Let us not forget that Obama has already passed the largest tax increase since 1993 in Obamacare. The WSJ reminds us of all the taxes that are part of that bill. Here are a few examples of how Obama has already signed tax increases into law.
• Starting in 2013, the bill adds an additional 0.9% to the 2.9% Medicare tax for singles who earn more than $200,000 and couples making more than $250,000.

• For first time, the bill also applies Medicare's 2.9% payroll tax rate to investment income, including dividends, interest income and capital gains. Added to the 0.9% payroll surcharge, that means a 3.8-percentage point tax hike on "the rich." Oh, and these new taxes aren't indexed for inflation, so many middle-class families will soon be considered rich and pay the surcharge as their incomes rise past $250,000 due to tax-bracket creep. Remember how the Alternative Minimum Tax was supposed to apply only to a handful of millionaires?

Taxpayer cost over 10 years: $210 billion.

• Also starting in 2013 is a 2.3% excise tax on medical device manufacturers and importers. That's estimated to raise $20 billion.

• Already underway this year is the new annual fee on "branded" drug makers and importers, which will raise $27 billion.
And there are more adding up to $438 billion in new revenue in the next 10 years and much more after that.

And let us not forget planned increases on the payroll tax that are supposed to kick in in 2013. Obama says he wants to reduce that payroll tax 2% now, and neglects to mention that it is supposed to increase two years from now.
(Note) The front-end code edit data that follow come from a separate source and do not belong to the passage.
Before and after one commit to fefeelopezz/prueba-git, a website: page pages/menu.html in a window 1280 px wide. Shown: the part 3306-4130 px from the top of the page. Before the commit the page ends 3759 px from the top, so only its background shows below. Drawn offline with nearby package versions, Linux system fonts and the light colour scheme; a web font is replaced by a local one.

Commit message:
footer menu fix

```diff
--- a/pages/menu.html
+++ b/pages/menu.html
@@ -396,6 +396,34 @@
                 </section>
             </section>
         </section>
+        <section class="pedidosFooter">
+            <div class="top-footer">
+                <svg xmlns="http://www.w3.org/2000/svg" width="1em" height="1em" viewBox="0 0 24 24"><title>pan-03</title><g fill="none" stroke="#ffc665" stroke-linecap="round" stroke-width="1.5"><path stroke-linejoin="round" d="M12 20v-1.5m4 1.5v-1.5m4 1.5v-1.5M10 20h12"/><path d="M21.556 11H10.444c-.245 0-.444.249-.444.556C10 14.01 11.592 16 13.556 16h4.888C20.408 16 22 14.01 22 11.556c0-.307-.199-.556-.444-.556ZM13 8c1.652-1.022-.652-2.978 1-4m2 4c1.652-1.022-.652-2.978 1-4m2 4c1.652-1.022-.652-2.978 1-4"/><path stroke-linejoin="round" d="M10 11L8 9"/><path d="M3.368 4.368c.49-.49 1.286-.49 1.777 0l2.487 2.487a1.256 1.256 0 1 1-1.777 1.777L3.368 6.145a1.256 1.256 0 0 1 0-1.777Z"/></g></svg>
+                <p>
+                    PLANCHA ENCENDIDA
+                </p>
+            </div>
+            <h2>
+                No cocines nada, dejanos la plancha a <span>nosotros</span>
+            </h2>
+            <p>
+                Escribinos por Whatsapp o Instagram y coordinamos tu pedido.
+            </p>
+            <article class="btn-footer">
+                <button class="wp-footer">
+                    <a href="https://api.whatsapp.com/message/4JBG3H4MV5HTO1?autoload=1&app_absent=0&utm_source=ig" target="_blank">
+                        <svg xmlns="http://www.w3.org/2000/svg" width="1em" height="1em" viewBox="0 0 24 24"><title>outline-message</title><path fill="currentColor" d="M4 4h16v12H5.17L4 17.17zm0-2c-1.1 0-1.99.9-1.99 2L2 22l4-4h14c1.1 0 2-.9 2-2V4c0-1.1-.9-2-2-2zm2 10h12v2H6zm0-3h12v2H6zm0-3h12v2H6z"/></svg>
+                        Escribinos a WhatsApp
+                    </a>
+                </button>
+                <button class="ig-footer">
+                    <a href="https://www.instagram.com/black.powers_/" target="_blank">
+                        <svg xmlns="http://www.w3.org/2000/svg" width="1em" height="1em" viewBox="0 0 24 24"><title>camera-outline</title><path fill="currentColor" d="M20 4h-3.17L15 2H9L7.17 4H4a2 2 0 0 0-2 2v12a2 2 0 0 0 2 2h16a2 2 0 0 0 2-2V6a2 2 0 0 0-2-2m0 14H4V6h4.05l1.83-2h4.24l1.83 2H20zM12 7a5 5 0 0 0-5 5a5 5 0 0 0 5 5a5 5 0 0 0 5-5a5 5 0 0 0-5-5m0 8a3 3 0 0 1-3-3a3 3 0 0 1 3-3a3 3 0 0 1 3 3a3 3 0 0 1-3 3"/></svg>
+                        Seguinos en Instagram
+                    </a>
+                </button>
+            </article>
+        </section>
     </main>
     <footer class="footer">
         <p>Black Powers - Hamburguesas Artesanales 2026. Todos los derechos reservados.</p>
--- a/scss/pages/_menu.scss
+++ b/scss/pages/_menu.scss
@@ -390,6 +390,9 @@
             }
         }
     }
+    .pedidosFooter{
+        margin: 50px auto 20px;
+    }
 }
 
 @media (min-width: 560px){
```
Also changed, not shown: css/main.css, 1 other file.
As the WSJ says: "So if a payroll tax cut creates jobs this year, why doesn't a payroll tax increase destroy jobs after 2013?" It's because none of Obama's plans are about creating jobs. He's all about growing the size of government. That is exactly what he has done since he took office. And he's succeeded. Government is bigger and will grow even more when Obamacare fully kicks in. He's frontloaded government growth and now needs to raise taxes to keep what he has already instituted in place.

But none of this has anything to do with creating jobs. A new survey of small businesses continues the bleak news.
The U.S. labor market could stay sluggish for a while, with small-business executives reluctant to hire amid the murky economic outlook.
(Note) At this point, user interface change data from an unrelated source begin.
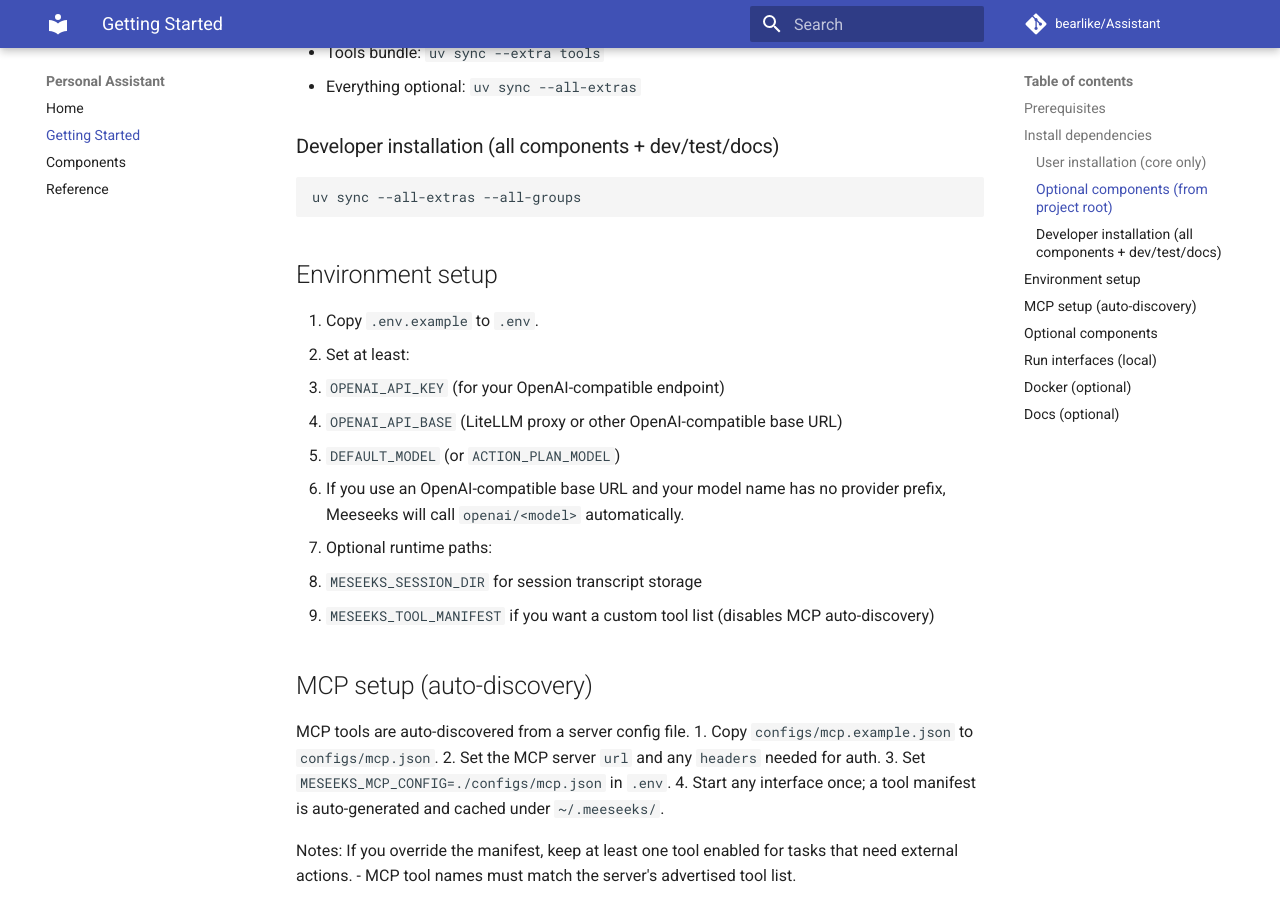
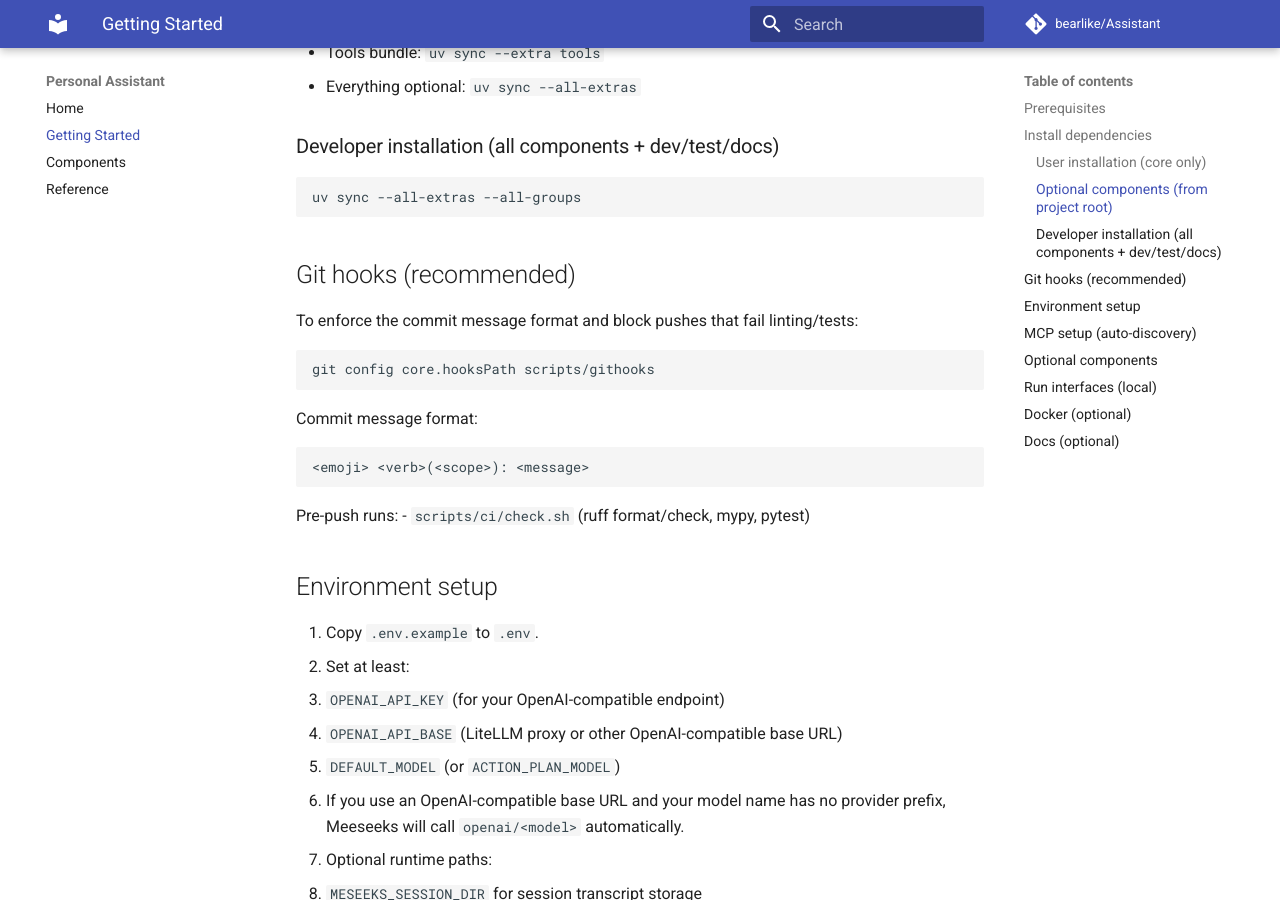
Before and after one commit to bearlike/Personal-Assistant, an MkDocs documentation site: the page built from docs/getting-started.md, in a window 1280 px wide and 900 px high, scrolled down 764 px. Built offline with MkDocs 1.6.1 and Material for MkDocs 9.7.7, drawn with Linux system fonts in a browser that asks for light colours; comment, search, counter and statistics services are not loaded; the version menu is left out.

Commit message:
🧰 chore(hooks): add shared git hooks

````diff
--- a/docs/getting-started.md
+++ b/docs/getting-started.md
@@ -26,6 +26,20 @@ uv sync
 ```bash
 uv sync --all-extras --all-groups
 ```
+
+## Git hooks (recommended)
+To enforce the commit message format and block pushes that fail linting/tests:
+```bash
+git config core.hooksPath scripts/githooks
+```
+
+Commit message format:
+```
+<emoji> <verb>(<scope>): <message>
+```
+
+Pre-push runs:
+- `scripts/ci/check.sh` (ruff format/check, mypy, pytest)
 
 ## Environment setup
 1. Copy `.env.example` to `.env`.
````
Also changed, not shown: 4 other files.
Almost two-thirds—64%—of small-business executives surveyed said they weren't expecting to add to their payrolls in the next year and another 12% planned to cut jobs, according to a U.S. Chamber of Commerce report to be released Monday. Just 19% said they would expand their work forces....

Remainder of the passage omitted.